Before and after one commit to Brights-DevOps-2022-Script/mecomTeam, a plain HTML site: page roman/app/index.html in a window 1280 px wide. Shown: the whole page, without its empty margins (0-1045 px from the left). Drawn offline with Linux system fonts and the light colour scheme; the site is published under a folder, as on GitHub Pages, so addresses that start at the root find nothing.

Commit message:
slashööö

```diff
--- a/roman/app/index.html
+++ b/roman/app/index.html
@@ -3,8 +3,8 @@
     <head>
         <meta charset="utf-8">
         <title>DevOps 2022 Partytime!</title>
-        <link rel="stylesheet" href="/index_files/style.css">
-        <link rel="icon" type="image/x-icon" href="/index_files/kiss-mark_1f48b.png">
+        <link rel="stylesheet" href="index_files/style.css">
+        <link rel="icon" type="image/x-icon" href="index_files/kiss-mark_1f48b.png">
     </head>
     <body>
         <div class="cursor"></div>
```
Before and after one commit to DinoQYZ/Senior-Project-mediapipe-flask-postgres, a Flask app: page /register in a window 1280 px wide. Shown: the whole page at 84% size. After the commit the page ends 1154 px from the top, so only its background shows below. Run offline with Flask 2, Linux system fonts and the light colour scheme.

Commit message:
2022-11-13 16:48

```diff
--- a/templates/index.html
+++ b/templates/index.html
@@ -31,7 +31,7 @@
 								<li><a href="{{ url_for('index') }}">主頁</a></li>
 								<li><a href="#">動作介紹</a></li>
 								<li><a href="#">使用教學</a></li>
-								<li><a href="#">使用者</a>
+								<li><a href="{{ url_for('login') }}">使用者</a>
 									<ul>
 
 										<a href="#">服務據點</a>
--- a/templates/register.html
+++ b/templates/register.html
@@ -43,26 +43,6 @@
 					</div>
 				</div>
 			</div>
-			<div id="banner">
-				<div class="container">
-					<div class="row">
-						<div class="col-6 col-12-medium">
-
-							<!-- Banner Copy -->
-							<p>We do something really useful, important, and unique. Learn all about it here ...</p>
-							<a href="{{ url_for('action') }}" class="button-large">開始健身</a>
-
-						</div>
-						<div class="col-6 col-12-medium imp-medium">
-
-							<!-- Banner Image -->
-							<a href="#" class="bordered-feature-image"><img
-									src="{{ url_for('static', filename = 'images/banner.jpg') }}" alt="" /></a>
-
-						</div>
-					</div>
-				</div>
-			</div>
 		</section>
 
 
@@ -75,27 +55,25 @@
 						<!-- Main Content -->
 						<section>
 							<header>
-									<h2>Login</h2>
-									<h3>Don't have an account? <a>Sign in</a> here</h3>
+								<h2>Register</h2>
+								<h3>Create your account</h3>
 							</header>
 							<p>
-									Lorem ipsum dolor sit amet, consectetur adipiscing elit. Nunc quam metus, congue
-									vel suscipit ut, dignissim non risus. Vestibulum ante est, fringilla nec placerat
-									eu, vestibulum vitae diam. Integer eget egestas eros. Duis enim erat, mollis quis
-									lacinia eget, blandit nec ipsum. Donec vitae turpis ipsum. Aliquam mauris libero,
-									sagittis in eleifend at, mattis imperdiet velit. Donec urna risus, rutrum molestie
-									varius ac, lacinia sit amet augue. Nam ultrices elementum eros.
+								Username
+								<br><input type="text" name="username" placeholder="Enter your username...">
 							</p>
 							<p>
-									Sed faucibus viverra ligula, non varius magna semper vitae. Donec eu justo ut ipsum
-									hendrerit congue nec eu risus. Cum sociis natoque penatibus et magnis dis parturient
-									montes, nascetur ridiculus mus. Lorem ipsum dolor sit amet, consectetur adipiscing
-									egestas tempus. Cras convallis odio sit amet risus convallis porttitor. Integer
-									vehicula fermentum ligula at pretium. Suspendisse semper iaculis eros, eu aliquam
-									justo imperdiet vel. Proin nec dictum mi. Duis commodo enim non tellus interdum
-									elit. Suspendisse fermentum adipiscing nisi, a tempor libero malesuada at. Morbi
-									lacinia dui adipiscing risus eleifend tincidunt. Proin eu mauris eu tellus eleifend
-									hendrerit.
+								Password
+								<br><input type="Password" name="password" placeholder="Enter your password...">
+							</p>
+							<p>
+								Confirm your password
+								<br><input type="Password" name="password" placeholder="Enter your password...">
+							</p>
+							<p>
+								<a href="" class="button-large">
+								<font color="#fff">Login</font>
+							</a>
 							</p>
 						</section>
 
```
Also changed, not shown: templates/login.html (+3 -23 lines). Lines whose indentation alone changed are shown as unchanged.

***

* [WHAT IS REQUIRED] Print the material exactly. Include every line.

* [WRITTEN ANSWER]
Before and after one commit to Brights-DevOps-2022-Script/mecomTeam, a plain HTML site: page roman/app/index.html in a window 1280 px wide. Shown: the whole page, without its empty margins (0-1045 px from the left). Drawn offline with Linux system fonts and the light colour scheme; the site is published under a folder, as on GitHub Pages, so addresses that start at the root find nothing.

Commit message:
slashööö

```diff
--- a/roman/app/index.html
+++ b/roman/app/index.html
@@ -3,8 +3,8 @@
     <head>
         <meta charset="utf-8">
         <title>DevOps 2022 Partytime!</title>
-        <link rel="stylesheet" href="/index_files/style.css">
-        <link rel="icon" type="image/x-icon" href="/index_files/kiss-mark_1f48b.png">
+        <link rel="stylesheet" href="index_files/style.css">
+        <link rel="icon" type="image/x-icon" href="index_files/kiss-mark_1f48b.png">
     </head>
     <body>
         <div class="cursor"></div>
```
Before and after one commit to DinoQYZ/Senior-Project-mediapipe-flask-postgres, a Flask app: page /register in a window 1280 px wide. Shown: the whole page at 84% size. After the commit the page ends 1154 px from the top, so only its background shows below. Run offline with Flask 2, Linux system fonts and the light colour scheme.

Commit message:
2022-11-13 16:48

```diff
--- a/templates/index.html
+++ b/templates/index.html
@@ -31,7 +31,7 @@
 								<li><a href="{{ url_for('index') }}">主頁</a></li>
 								<li><a href="#">動作介紹</a></li>
 								<li><a href="#">使用教學</a></li>
-								<li><a href="#">使用者</a>
+								<li><a href="{{ url_for('login') }}">使用者</a>
 									<ul>
 
 										<a href="#">服務據點</a>
--- a/templates/register.html
+++ b/templates/register.html
@@ -43,26 +43,6 @@
 					</div>
 				</div>
 			</div>
-			<div id="banner">
-				<div class="container">
-					<div class="row">
-						<div class="col-6 col-12-medium">
-
-							<!-- Banner Copy -->
-							<p>We do something really useful, important, and unique. Learn all about it here ...</p>
-							<a href="{{ url_for('action') }}" class="button-large">開始健身</a>
-
-						</div>
-						<div class="col-6 col-12-medium imp-medium">
-
-							<!-- Banner Image -->
-							<a href="#" class="bordered-feature-image"><img
-									src="{{ url_for('static', filename = 'images/banner.jpg') }}" alt="" /></a>
-
-						</div>
-					</div>
-				</div>
-			</div>
 		</section>
 
 
@@ -75,27 +55,25 @@
 						<!-- Main Content -->
 						<section>
 							<header>
-									<h2>Login</h2>
-									<h3>Don't have an account? <a>Sign in</a> here</h3>
+								<h2>Register</h2>
+								<h3>Create your account</h3>
 							</header>
 							<p>
-									Lorem ipsum dolor sit amet, consectetur adipiscing elit. Nunc quam metus, congue
-									vel suscipit ut, dignissim non risus. Vestibulum ante est, fringilla nec placerat
-									eu, vestibulum vitae diam. Integer eget egestas eros. Duis enim erat, mollis quis
-									lacinia eget, blandit nec ipsum. Donec vitae turpis ipsum. Aliquam mauris libero,
-									sagittis in eleifend at, mattis imperdiet velit. Donec urna risus, rutrum molestie
-									varius ac, lacinia sit amet augue. Nam ultrices elementum eros.
+								Username
+								<br><input type="text" name="username" placeholder="Enter your username...">
 							</p>
 							<p>
-									Sed faucibus viverra ligula, non varius magna semper vitae. Donec eu justo ut ipsum
-									hendrerit congue nec eu risus. Cum sociis natoque penatibus et magnis dis parturient
-									montes, nascetur ridiculus mus. Lorem ipsum dolor sit amet, consectetur adipiscing
-									egestas tempus. Cras convallis odio sit amet risus convallis porttitor. Integer
-									vehicula fermentum ligula at pretium. Suspendisse semper iaculis eros, eu aliquam
-									justo imperdiet vel. Proin nec dictum mi. Duis commodo enim non tellus interdum
-									elit. Suspendisse fermentum adipiscing nisi, a tempor libero malesuada at. Morbi
-									lacinia dui adipiscing risus eleifend tincidunt. Proin eu mauris eu tellus eleifend
-									hendrerit.
+								Password
+								<br><input type="Password" name="password" placeholder="Enter your password...">
+							</p>
+							<p>
+								Confirm your password
+								<br><input type="Password" name="password" placeholder="Enter your password...">
+							</p>
+							<p>
+								<a href="" class="button-large">
+								<font color="#fff">Login</font>
+							</a>
 							</p>
 						</section>
 
```
Also changed, not shown: templates/login.html (+3 -23 lines). Lines whose indentation alone changed are shown as unchanged.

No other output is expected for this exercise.